He will assume the role in late April, replacing Mark Alleyne, whose seven-year term has ended. His "infectious love of cricket", as cited by the MCC, is bound to challenge the next generation of players in ways they have yet to imagine.
Kirby's most famous outburst - and he must be weary of hearing it - was allegedly when he informed Michael Atherton that he had "seen better players in my fridge" - an assessment that as far as is known he has never fully explained. Perhaps alongside the milk and the probiotic yogurt he had a perishable figure of Wally Hammond?
The player himself later gave his own version of what passed, suggesting that the sledge had actually been "I've seen better batters in my fish and chip shop," which sounded a little more logical.
The irresistible vision cannot be resisted of future players in MCC caps lambasting their opponents in colourful language that has rarely entered the annals of the most famous private cricket club in England. It is doubtless unfair, because Kirby has many qualities, but it is irresistible all the same.
There were few more committed cricketers than Kirby and his sheer love of the game is sure to be communicated to the next generation of MCC cricketers.
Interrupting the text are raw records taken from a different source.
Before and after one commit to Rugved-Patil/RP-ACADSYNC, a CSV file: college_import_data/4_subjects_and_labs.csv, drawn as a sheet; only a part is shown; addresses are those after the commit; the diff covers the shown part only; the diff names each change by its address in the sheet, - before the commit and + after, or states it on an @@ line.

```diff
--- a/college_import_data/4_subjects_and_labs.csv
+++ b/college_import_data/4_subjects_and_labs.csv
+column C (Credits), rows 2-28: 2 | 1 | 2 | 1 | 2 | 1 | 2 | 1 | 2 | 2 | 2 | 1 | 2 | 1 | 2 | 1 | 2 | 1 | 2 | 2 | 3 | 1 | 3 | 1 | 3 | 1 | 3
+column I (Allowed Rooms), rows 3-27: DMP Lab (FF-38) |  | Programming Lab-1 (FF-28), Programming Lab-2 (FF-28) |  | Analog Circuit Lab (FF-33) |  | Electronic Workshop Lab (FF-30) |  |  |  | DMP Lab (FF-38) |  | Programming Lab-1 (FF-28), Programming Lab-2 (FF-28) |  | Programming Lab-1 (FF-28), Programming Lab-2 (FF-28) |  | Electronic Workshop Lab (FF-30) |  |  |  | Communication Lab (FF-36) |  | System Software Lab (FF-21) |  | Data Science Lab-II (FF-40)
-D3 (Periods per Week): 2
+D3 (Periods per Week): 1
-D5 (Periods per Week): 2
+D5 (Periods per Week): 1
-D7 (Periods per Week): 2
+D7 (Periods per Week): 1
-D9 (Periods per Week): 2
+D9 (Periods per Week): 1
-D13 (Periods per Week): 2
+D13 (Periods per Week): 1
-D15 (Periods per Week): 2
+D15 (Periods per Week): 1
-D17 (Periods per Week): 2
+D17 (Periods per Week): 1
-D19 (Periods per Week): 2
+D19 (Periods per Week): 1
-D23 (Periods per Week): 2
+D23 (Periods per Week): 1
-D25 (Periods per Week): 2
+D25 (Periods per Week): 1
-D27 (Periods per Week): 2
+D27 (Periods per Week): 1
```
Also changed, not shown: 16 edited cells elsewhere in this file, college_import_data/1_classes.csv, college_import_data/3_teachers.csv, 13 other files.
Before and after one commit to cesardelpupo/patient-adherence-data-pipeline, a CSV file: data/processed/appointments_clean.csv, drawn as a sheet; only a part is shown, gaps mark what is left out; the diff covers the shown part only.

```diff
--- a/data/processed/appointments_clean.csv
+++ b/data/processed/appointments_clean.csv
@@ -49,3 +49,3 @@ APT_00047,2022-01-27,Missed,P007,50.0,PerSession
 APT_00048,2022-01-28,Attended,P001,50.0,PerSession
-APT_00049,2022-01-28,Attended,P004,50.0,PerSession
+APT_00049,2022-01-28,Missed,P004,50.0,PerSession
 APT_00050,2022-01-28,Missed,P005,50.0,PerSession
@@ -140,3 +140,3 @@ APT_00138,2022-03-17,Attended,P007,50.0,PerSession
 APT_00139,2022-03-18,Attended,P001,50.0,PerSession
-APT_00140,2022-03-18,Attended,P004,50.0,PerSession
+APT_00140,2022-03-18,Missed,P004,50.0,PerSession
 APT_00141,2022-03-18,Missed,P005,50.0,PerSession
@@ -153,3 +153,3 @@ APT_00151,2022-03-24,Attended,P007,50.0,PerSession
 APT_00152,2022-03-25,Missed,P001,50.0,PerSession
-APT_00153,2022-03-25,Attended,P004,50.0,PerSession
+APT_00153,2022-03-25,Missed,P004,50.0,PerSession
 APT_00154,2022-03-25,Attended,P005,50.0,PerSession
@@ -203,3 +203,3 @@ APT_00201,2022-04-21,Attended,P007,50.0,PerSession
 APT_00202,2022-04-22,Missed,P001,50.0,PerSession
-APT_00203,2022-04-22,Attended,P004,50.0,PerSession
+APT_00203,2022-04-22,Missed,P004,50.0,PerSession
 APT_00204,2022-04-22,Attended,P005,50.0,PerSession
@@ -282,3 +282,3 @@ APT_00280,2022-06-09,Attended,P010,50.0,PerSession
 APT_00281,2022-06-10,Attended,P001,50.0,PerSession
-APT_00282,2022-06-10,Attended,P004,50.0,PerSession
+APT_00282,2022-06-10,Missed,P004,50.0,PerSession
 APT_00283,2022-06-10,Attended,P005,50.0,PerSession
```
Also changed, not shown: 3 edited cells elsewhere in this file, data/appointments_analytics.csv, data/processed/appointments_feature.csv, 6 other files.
With less ambition, he would never have made the grade. He began his career at Leicestershire as a 17-year-old but after suffering a back injury was released from the before playing a first-class match.
His first-class debut for Yorkshire in 2001 was a revelation - not just because he was born in Lancashire, on the other side of the Pennines. He took 7-50 on his first-class debut and amassed 47 wickets at just over 20 runs apiece in a championship-winning season. Raw of bone and unpretentious of nature, he was instantly one of the fastest bowlers in England, obsessively committed to attack, stomping through the season with the gait of an American gold prospector.
Yorkshire released Kirby three years later at his own request. His future was in doubt, Kirby would go on to take 572 first-class wickets for three counties in a fourteen-year playing career. His sheer desire won him four England A tours. That England debut never came and, on balance, he could not fairly complain..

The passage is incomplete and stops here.